# EXERCISE DESCRIPTION
Search the data for "README". Return each matching line.

# THE RECORDS
........
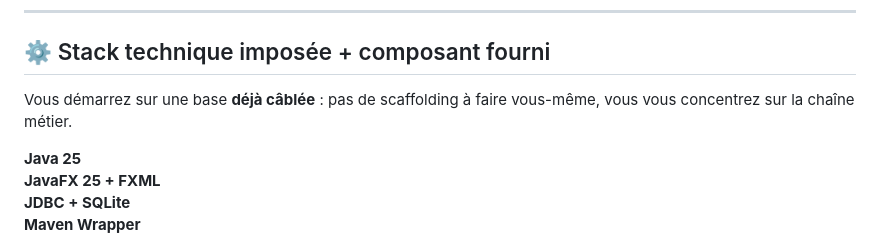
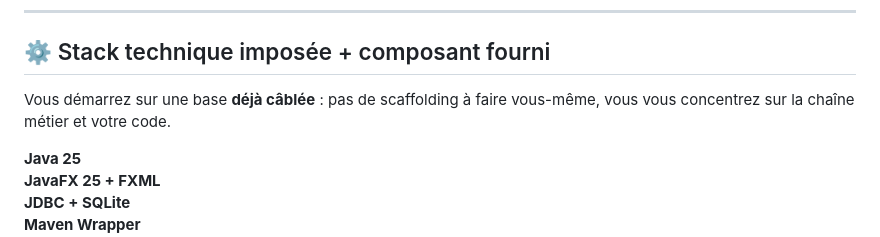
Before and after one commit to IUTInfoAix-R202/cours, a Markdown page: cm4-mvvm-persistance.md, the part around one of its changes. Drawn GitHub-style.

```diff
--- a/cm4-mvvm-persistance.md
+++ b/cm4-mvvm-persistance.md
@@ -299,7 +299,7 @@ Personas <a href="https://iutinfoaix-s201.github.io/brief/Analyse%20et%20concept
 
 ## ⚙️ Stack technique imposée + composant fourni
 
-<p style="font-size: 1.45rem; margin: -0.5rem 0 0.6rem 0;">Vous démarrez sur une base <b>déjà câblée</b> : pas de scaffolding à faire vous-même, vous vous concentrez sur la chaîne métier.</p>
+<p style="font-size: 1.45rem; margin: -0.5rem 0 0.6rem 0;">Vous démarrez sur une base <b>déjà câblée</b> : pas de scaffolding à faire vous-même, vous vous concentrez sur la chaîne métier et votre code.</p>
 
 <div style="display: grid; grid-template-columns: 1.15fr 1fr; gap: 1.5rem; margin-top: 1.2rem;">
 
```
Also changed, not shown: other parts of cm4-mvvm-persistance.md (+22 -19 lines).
........
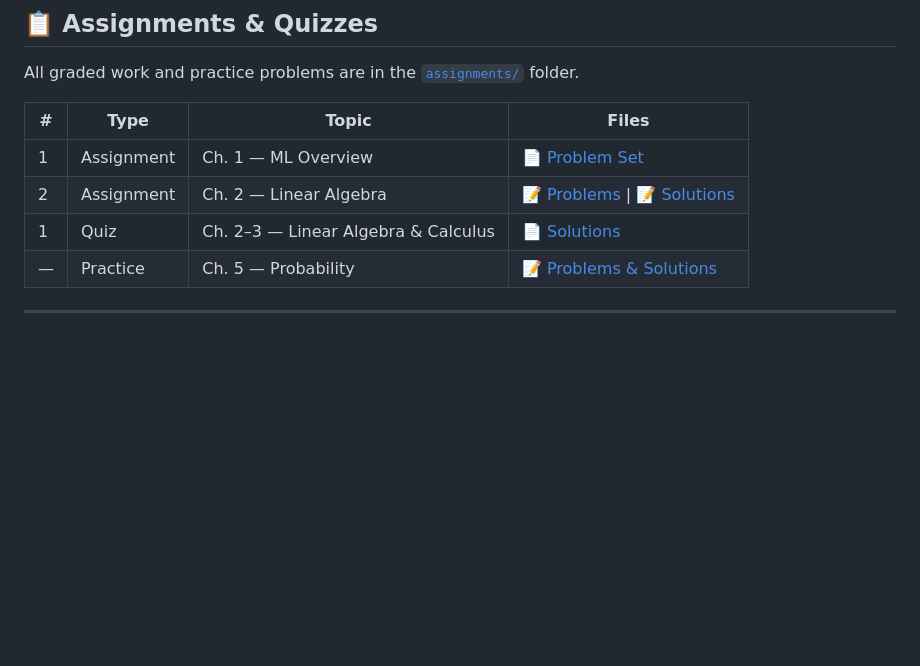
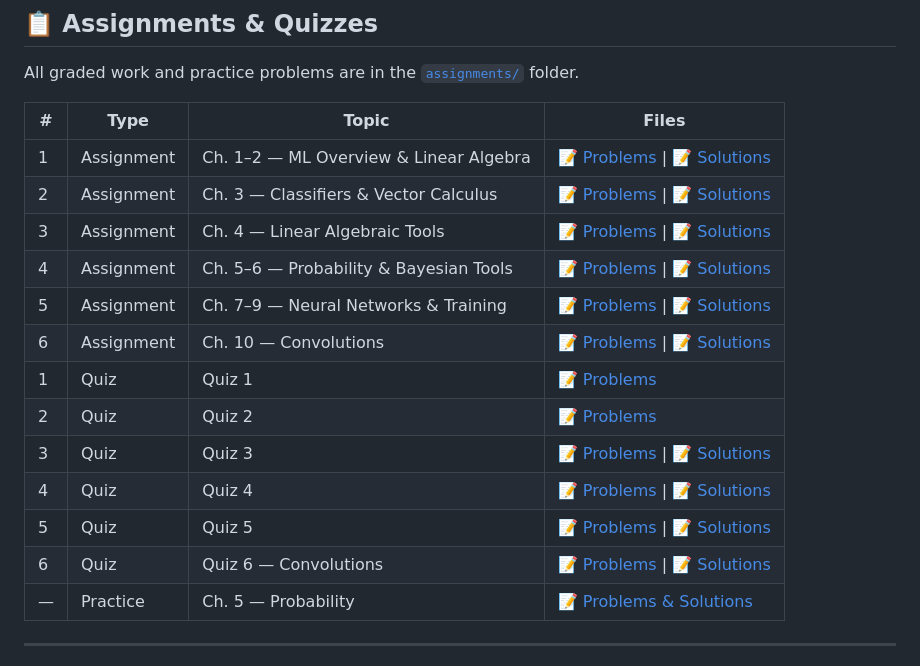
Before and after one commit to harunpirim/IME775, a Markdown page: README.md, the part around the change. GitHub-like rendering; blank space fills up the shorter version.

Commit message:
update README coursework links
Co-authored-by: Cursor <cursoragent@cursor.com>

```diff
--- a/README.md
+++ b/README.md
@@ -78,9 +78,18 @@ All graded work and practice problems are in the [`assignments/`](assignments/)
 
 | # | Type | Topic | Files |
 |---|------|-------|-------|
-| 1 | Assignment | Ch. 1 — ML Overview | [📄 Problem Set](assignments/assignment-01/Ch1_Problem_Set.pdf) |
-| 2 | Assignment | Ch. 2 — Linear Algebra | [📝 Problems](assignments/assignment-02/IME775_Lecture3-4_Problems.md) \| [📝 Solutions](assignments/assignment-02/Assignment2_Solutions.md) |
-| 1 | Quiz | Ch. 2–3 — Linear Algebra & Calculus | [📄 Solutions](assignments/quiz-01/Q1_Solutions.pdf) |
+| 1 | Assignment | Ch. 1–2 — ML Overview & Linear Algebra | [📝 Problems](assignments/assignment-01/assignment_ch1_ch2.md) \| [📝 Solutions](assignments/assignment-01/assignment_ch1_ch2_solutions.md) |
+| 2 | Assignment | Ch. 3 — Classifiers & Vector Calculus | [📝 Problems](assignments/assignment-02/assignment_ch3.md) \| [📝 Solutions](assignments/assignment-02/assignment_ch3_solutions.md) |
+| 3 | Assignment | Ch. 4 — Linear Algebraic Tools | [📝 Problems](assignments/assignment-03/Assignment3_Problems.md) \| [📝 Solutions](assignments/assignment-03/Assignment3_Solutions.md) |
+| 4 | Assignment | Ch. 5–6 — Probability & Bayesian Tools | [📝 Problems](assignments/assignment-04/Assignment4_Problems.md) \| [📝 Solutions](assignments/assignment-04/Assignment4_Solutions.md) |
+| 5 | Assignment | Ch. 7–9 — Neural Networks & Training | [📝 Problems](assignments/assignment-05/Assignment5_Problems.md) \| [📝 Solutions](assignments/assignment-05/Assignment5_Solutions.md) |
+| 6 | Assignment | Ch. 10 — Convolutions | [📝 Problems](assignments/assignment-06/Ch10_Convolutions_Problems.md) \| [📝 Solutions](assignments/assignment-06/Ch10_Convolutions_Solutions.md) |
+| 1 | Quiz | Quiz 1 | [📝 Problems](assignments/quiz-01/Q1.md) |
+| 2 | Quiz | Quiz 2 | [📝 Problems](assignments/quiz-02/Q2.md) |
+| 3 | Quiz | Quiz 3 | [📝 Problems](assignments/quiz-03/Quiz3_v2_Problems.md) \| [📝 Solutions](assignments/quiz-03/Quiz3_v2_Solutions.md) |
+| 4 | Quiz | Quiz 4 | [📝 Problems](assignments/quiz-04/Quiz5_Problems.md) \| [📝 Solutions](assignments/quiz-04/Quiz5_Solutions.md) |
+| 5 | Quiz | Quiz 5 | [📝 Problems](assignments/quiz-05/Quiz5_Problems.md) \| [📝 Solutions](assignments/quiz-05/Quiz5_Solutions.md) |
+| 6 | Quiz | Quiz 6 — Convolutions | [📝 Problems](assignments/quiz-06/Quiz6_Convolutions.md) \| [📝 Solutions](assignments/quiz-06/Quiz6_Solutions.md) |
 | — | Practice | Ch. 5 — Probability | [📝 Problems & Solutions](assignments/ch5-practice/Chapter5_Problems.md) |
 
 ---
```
........
# RESULT FOR THIS EXERCISE
Before and after one commit to harunpirim/IME775, a Markdown page: README.md, the part around the change. GitHub-like rendering; blank space fills up the shorter version.
update README coursework links
--- a/README.md
+++ b/README.md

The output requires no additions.